Whatever appears in the records, write it out again exactly.

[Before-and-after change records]
************
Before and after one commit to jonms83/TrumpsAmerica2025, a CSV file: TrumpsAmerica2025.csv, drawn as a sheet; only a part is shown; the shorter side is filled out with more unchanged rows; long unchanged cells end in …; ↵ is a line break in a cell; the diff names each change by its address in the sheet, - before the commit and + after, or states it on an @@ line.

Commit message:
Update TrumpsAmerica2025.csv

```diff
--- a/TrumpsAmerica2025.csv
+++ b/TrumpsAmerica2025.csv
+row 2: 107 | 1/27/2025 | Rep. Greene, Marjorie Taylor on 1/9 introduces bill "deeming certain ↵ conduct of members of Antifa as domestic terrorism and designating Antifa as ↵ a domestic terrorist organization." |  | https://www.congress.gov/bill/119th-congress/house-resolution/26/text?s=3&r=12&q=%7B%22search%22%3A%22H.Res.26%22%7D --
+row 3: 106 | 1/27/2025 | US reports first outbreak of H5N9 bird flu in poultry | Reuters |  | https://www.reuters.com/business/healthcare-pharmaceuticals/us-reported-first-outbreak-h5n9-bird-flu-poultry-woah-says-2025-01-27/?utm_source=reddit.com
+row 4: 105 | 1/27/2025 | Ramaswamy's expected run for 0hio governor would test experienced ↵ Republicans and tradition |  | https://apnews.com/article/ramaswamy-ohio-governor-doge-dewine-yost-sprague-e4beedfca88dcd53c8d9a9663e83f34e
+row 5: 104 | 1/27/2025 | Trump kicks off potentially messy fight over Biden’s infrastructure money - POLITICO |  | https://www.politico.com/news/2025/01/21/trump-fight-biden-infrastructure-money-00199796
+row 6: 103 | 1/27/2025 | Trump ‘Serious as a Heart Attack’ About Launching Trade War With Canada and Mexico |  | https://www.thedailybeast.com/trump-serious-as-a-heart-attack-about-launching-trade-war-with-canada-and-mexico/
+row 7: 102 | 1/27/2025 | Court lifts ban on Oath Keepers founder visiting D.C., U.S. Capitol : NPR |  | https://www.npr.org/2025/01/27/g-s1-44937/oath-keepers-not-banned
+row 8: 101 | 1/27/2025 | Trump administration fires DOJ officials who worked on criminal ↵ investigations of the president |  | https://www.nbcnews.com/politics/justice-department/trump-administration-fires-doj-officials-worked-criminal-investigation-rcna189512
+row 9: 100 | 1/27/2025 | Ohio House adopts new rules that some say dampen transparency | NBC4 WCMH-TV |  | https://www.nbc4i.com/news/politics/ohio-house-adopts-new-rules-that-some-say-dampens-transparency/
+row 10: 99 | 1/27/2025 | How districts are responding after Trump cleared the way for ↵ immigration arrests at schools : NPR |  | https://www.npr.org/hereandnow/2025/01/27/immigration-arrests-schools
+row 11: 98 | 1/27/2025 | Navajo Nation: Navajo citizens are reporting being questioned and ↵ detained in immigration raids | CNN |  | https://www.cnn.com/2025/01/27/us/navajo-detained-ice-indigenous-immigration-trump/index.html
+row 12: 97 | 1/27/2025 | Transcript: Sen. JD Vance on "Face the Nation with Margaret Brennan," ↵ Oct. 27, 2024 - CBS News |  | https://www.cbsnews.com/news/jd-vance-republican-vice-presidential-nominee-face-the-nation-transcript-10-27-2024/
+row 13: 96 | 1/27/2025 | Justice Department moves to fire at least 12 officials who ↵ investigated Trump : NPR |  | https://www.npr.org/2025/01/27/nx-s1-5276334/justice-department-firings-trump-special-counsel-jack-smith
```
************
Output:
Before and after one commit to jonms83/TrumpsAmerica2025, a CSV file: TrumpsAmerica2025.csv, drawn as a sheet; only a part is shown; the shorter side is filled out with more unchanged rows; long unchanged cells end in …; ↵ is a line break in a cell; the diff names each change by its address in the sheet, - before the commit and + after, or states it on an @@ line.

Commit message:
Update TrumpsAmerica2025.csv

```diff
--- a/TrumpsAmerica2025.csv
+++ b/TrumpsAmerica2025.csv
+row 2: 107 | 1/27/2025 | Rep. Greene, Marjorie Taylor on 1/9 introduces bill "deeming certain ↵ conduct of members of Antifa as domestic terrorism and designating Antifa as ↵ a domestic terrorist organization." |  | https://www.congress.gov/bill/119th-congress/house-resolution/26/text?s=3&r=12&q=%7B%22search%22%3A%22H.Res.26%22%7D --
+row 3: 106 | 1/27/2025 | US reports first outbreak of H5N9 bird flu in poultry | Reuters |  | https://www.reuters.com/business/healthcare-pharmaceuticals/us-reported-first-outbreak-h5n9-bird-flu-poultry-woah-says-2025-01-27/?utm_source=reddit.com
+row 4: 105 | 1/27/2025 | Ramaswamy's expected run for 0hio governor would test experienced ↵ Republicans and tradition |  | https://apnews.com/article/ramaswamy-ohio-governor-doge-dewine-yost-sprague-e4beedfca88dcd53c8d9a9663e83f34e
+row 5: 104 | 1/27/2025 | Trump kicks off potentially messy fight over Biden’s infrastructure money - POLITICO |  | https://www.politico.com/news/2025/01/21/trump-fight-biden-infrastructure-money-00199796
+row 6: 103 | 1/27/2025 | Trump ‘Serious as a Heart Attack’ About Launching Trade War With Canada and Mexico |  | https://www.thedailybeast.com/trump-serious-as-a-heart-attack-about-launching-trade-war-with-canada-and-mexico/
+row 7: 102 | 1/27/2025 | Court lifts ban on Oath Keepers founder visiting D.C., U.S. Capitol : NPR |  | https://www.npr.org/2025/01/27/g-s1-44937/oath-keepers-not-banned
+row 8: 101 | 1/27/2025 | Trump administration fires DOJ officials who worked on criminal ↵ investigations of the president |  | https://www.nbcnews.com/politics/justice-department/trump-administration-fires-doj-officials-worked-criminal-investigation-rcna189512
+row 9: 100 | 1/27/2025 | Ohio House adopts new rules that some say dampen transparency | NBC4 WCMH-TV |  | https://www.nbc4i.com/news/politics/ohio-house-adopts-new-rules-that-some-say-dampens-transparency/
+row 10: 99 | 1/27/2025 | How districts are responding after Trump cleared the way for ↵ immigration arrests at schools : NPR |  | https://www.npr.org/hereandnow/2025/01/27/immigration-arrests-schools
+row 11: 98 | 1/27/2025 | Navajo Nation: Navajo citizens are reporting being questioned and ↵ detained in immigration raids | CNN |  | https://www.cnn.com/2025/01/27/us/navajo-detained-ice-indigenous-immigration-trump/index.html
+row 12: 97 | 1/27/2025 | Transcript: Sen. JD Vance on "Face the Nation with Margaret Brennan," ↵ Oct. 27, 2024 - CBS News |  | https://www.cbsnews.com/news/jd-vance-republican-vice-presidential-nominee-face-the-nation-transcript-10-27-2024/
+row 13: 96 | 1/27/2025 | Justice Department moves to fire at least 12 officials who ↵ investigated Trump : NPR |  | https://www.npr.org/2025/01/27/nx-s1-5276334/justice-department-firings-trump-special-counsel-jack-smith
```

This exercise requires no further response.